- The U.K. says it will launch its own app "soon," but the timing of its launch remains unclear.
- There has been division in Europe over whether to use Apple and Google's "decentralized" approach.
European governments are forging ahead with the rollout of apps to trace the contacts of coronavirus patients, with the U.K. at risk of falling behind in launching its own platform.
In Germany, a contact-tracing app using Bluetooth technology will be launched later this week. "It's coming this week," Health Minister Jens Spahn said over the weekend. Such apps are designed to alert users when they've come into contact with someone who has Covid-19.
Germany appears to have done a better job than other European nations at managing the pandemic, recording 8,804 deaths from the virus and a total of 187,682 cases, according to Johns Hopkins University data.
Its app is being built with the help of Deutsche Telekom and SAP, and makes use of the privacy-focused application programming interface (API) technology developed by Apple and Google.

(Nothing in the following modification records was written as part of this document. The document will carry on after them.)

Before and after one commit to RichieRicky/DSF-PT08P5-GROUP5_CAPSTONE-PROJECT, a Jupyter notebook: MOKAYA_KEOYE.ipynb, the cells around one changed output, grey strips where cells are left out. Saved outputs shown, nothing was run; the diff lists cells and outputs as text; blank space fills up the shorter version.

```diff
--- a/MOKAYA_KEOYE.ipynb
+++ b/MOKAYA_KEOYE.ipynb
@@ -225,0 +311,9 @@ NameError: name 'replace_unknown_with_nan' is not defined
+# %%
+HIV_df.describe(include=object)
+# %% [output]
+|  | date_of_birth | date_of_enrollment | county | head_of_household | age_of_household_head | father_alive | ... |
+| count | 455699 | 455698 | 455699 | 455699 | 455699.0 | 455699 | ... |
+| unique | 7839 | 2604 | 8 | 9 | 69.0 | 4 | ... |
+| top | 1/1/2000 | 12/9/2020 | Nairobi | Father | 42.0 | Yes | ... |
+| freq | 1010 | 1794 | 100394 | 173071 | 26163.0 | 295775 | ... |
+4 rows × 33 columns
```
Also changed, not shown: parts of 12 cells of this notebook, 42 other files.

The API is a system for app developers to integrate so that they can send out notifications when a user comes into close proximity with someone. Apple and Google's mobile operating systems run on 99% of the world's smartphones.

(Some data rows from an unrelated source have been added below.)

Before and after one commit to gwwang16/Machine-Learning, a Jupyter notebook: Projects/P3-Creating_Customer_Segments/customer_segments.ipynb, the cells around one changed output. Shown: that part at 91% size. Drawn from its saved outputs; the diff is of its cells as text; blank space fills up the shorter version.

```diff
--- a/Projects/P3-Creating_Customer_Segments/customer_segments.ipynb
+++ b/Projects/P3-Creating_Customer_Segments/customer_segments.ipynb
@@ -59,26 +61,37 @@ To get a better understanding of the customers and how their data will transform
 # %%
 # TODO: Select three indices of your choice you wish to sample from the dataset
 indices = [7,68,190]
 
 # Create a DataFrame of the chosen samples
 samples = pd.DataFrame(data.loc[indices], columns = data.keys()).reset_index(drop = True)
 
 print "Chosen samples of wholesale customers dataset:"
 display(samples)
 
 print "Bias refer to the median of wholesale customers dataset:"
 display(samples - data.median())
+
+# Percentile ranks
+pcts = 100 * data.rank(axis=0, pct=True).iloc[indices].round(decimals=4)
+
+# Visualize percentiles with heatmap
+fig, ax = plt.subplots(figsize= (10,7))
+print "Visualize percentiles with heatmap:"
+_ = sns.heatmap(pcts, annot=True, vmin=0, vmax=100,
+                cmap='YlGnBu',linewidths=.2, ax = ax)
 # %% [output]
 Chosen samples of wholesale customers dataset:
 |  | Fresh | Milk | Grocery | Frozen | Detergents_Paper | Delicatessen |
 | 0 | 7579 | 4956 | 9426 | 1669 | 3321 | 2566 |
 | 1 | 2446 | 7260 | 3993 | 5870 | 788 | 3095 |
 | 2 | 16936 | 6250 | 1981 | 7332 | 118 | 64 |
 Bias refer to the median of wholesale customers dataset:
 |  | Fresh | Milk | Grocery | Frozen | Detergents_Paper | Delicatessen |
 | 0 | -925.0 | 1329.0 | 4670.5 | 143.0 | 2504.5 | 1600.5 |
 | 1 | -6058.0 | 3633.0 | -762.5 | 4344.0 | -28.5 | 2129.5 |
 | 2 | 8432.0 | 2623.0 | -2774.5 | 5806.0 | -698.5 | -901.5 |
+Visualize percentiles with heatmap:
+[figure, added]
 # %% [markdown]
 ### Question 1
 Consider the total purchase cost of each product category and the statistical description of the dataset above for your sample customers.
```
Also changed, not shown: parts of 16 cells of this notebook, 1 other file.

Italy's government has also launched an app based on the Apple-Google model. Called Immuni, the app was made by local developer Bending Spoons. It's seen more than 1 million installs on Google's Play app store.
Italy, once at the heart of Europe's coronavirus pandemic, has seen its rate of new infections and deaths slow in recent weeks. However, it remains one of the worst-affected countries globally, with a death toll of 34,345 and 236,989 infections.
Experts say contact tracing will be a significant part of countries' reopening strategies, by getting people to self-isolate if they're found to have been near a coronavirus patient and therefore exposed to the disease.
Division has emerged in Europe over whether or not to adopt Apple and Google's "decentralized" approach, which processes exposure notifications without storing them on centrally-controlled servers.
According to the Financial Times, Germany, Italy, Ireland, Austria and Switzerland are all using the tech firms' software to develop their apps. But countries like the U.K., France and Norway have all opted for a more centralized model that gives health authorities central control over the tracing data.
The U.K., which has the highest Covid-19 death toll in Europe, has given mixed signals about its contact-tracing app. One minister claimed the service could be ready by the end of the month, but there are doubts over that timing.
The BBC reported that British ministers are considering switching the country's NHS COVID-19 App to one based on Apple and Google's tech, as there have been delays in rolling the current version out. The National Health Service has tasked a Swiss IT firm with exploring the option of switching to the Apple-Google model.
The U.K. has already been testing its app on the Isle of Wight, an island just off the south coast of England. A spokesperson for the government's health department told CNBC the app had racked up more than 54,000 users so far — which represents around 38% of the island's nearly 142,000 inhabitants.
"There has been a hugely positive reception to the app on the Isle of Wight," the spokesperson claimed. "Their feedback has been invaluable ahead of rolling out the app nationally soon."
They said the app would "complement" the government's existing Test and Trace program, which has hired thousands of human contact tracers.
The French government launched its contact-tracing app, called StopCovid, at the start of the month. It's unclear how much traction the platform has gained so far, though Digital Minister Cedric O recently said it had been downloaded by 1 million people.
Meanwhile, Norway's national public health institute on Monday announced it was pausing work on its contact-tracing app and deleting all data collected through it, following a decision from the country's Data Protection Authority to ban the app's processing of personal data.
"With this, we weaken an important part of our preparedness for increased spread of infection, because we lose time in developing and testing the app," the Norwegian Institute of Public Health said in a statement, according to Google Translate.